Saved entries

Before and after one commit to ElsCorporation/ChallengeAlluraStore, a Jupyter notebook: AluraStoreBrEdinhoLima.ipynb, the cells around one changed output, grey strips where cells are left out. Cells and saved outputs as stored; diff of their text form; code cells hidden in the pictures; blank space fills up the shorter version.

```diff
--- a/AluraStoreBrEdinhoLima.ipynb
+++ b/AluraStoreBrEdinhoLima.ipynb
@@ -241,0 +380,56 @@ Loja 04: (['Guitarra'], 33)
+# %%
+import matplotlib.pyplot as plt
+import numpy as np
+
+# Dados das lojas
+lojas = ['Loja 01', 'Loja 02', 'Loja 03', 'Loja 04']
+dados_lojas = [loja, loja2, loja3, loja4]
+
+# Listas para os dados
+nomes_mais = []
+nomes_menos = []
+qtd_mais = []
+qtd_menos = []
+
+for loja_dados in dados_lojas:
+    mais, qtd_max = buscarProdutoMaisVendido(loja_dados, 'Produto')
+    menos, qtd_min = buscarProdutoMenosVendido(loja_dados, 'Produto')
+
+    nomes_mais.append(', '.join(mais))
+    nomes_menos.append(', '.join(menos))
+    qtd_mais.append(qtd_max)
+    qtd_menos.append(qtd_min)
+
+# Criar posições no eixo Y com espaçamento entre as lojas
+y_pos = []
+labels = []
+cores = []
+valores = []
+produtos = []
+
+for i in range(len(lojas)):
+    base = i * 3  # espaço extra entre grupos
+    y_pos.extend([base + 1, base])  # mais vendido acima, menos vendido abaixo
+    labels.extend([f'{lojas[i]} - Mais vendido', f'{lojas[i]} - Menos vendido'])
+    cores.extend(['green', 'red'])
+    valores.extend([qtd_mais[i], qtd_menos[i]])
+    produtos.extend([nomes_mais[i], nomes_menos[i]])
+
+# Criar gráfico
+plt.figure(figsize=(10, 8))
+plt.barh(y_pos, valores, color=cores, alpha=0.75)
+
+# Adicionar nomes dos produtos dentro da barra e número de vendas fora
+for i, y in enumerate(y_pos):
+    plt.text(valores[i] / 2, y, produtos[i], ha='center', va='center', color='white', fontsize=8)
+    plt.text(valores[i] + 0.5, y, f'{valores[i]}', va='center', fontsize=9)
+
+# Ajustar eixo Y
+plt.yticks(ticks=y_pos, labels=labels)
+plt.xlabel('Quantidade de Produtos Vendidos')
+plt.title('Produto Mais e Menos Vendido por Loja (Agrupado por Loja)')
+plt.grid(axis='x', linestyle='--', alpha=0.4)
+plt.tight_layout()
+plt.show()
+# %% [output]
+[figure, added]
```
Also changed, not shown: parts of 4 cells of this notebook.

* * *

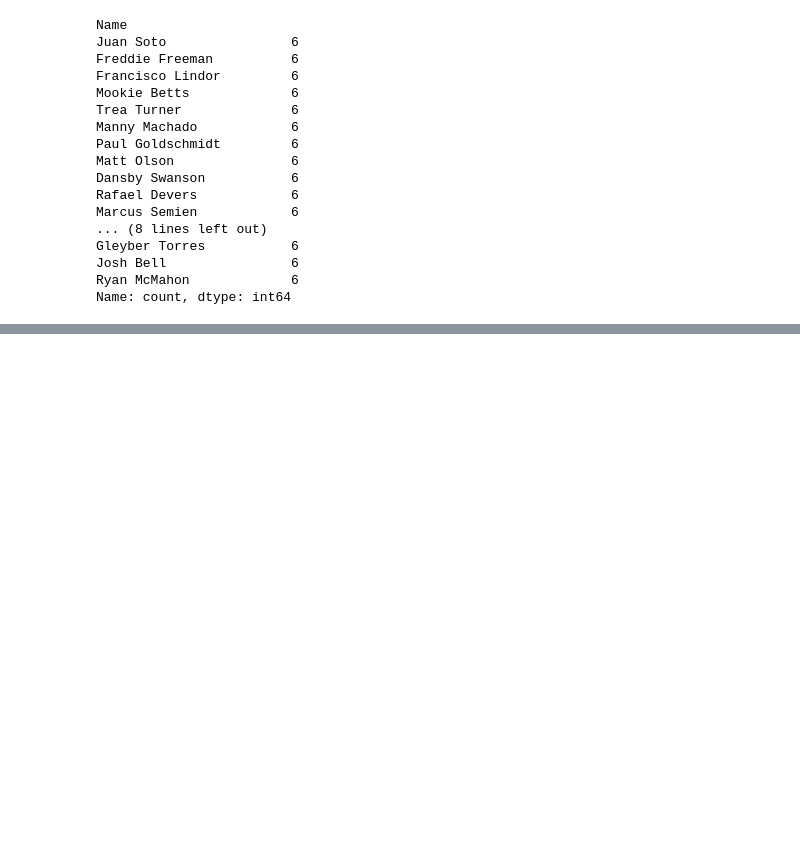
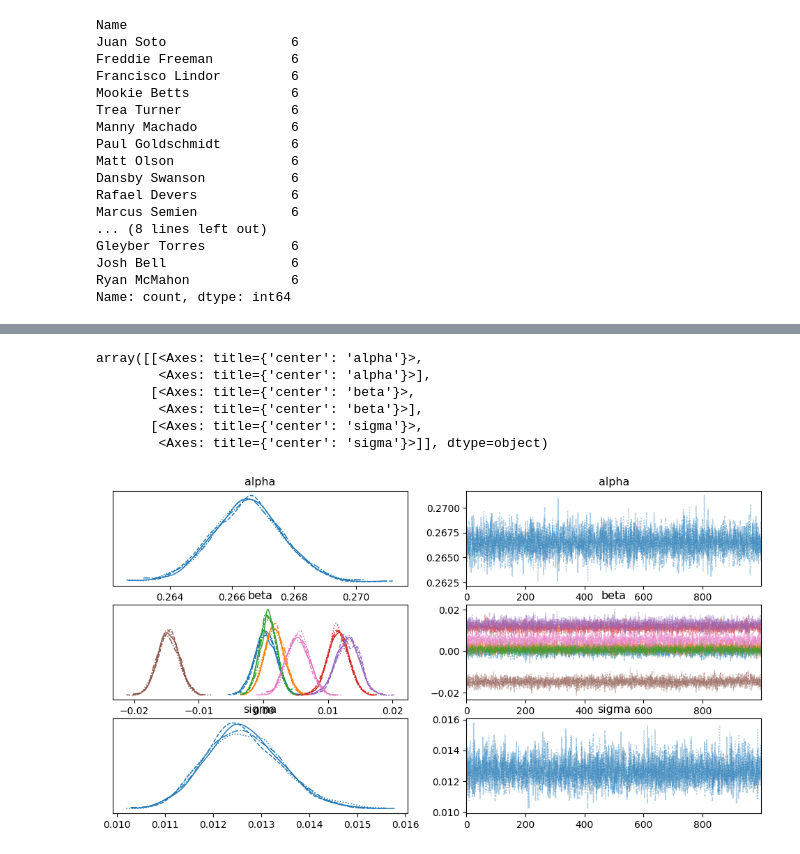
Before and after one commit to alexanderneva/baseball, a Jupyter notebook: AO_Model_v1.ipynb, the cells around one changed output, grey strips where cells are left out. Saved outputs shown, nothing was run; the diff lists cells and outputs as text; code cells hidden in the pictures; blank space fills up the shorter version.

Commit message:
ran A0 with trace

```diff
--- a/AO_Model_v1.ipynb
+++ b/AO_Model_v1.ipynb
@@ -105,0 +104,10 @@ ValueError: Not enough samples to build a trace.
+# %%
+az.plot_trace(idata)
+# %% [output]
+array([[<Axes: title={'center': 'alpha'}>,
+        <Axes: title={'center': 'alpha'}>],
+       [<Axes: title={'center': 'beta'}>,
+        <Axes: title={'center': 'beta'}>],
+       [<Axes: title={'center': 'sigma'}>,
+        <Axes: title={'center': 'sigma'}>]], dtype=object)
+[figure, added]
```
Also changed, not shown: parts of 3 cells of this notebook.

What to work on >> Where a line above contains the string "Axes", copy that line.

Solved exercise >>
+array([[<Axes: title={'center': 'alpha'}>,
+        <Axes: title={'center': 'alpha'}>],
+       [<Axes: title={'center': 'beta'}>,
+        <Axes: title={'center': 'beta'}>],
+       [<Axes: title={'center': 'sigma'}>,
+        <Axes: title={'center': 'sigma'}>]], dtype=object)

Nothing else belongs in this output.